- Chipotle sales and reputation have suffered since the restaurant chain was associated with E.coli outbreaks around the country.
- The company is spending aggressively to regain consumer trust.
- Analysts agree that CMG can return to its former glory- it’s simply a matter of when and how much it will cost.
What started as an isolated E. coli incident over the summer quickly snowballed into a national food safety crisis. By the fall, Chipotle Mexican Grill (NYSE:CMG) had become the center of an E. coli and norovirus outbreak, with dozens of people in several states reporting Chipotle food as the source of their illness. Soon enough, the overcrowded lunch lines at the fast-casual Mexican food chain became empty seats, raising the eyebrows of analysts and investors.
The food safety crisis turned into a PR nightmare for Chipotle, causing sales to plummet. For the fourth quarter, the company revealed a 15% decrease in year-over-year same-store sales and a nearly 7% year-over-year decrease in revenue.
Chipotle is sparing no cost in an effort to regain consumer trust. The company implemented a widespread “Raincheck” campaign with a free burrito giveaway, encouraging customers to return to its restaurants in an attempt to rescue its tarnished reputation. While this resulted in a temporary increase in traffic, sales are still on the decline, prompting mixed reactions from Wall Street analysts.
One Credit Suisse analyst, Jason West, continues to recommend buying shares of Chipotle despite the company’s food safety woes. In a note earlier this month, West admits that sales may remain sluggish in the near-term, but he is optimistic that the company will regain its former glory. He explains that an analysis on Google Trends indicates “early signs of a positive shift in sentiment towards” the company. Additionally, increased consumer traffic at the company’s locations suggests that Chipotle is successfully regaining consumer trust. The analyst sees substantial upside in the stock with a 12-month price target of $550, marking a potential 17% upside.
However, not all analysts are so optimistic on Chipotle’s bright future. Karen Short of Deutsche Bank notes that recurring food scares associated with the chain substantially set back the company’s efforts to regain consumer trust. Due to disappointing same-store sales figures and risks to profitability, the analyst advises investors to sell shares of Chipotle.
Analyst Andy Barish of Jefferies is also skeptical, downgrading the stock from hold to sell and reducing his 12-month price target to $350 from $390. The analyst points to lasting damage to the brand’s reputation due to the permanent nature of social media, which makes scandals like these hard to forget. He notes that it will be difficult for the chain to regain the trust of its most dominant and “fickle” Millennial consumer, who value its “Food with Integrity” promise, which is now hard to support. Prior to the scandal, Barish expected a more vigilant growth in SSS and EPS, two metrics that took a hard hit. He believes that the promotional giveaways were not enough to reverse “disappointing” February same store sales. Additionally, the analyst notes his survey results, which “indicates a negative directional lean to response rates and intent to return, putting added pressure on CMG to continue to aggressively promote during '16.” As a result, the company will have to increase costs, damaging profitability.
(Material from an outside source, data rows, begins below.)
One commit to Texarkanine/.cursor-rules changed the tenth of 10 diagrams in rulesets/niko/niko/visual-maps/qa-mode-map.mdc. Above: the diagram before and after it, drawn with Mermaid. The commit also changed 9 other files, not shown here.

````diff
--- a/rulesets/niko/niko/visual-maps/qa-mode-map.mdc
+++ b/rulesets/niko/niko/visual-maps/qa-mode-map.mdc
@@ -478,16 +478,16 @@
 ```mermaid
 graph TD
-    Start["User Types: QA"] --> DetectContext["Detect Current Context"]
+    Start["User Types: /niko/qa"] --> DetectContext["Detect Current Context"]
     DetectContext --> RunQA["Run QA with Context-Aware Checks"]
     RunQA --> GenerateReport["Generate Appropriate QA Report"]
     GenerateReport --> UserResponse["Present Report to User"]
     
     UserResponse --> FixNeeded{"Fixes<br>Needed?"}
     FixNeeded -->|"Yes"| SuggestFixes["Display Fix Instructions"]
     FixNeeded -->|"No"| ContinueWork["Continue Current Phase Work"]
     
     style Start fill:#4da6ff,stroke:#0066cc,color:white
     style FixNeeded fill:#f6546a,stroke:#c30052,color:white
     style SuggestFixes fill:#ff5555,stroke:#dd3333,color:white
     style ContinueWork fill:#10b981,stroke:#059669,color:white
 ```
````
In the last three months, 12 analysts have recommend buying Chipotle, 4 have recommended selling, while 11 are staying on the sidelines and remaining neutral. Overall, analysts seem to agree that Chipotle does have the capacity to get back on its feet- it’s simply a matter of when and how much spending the company will have to do to get there.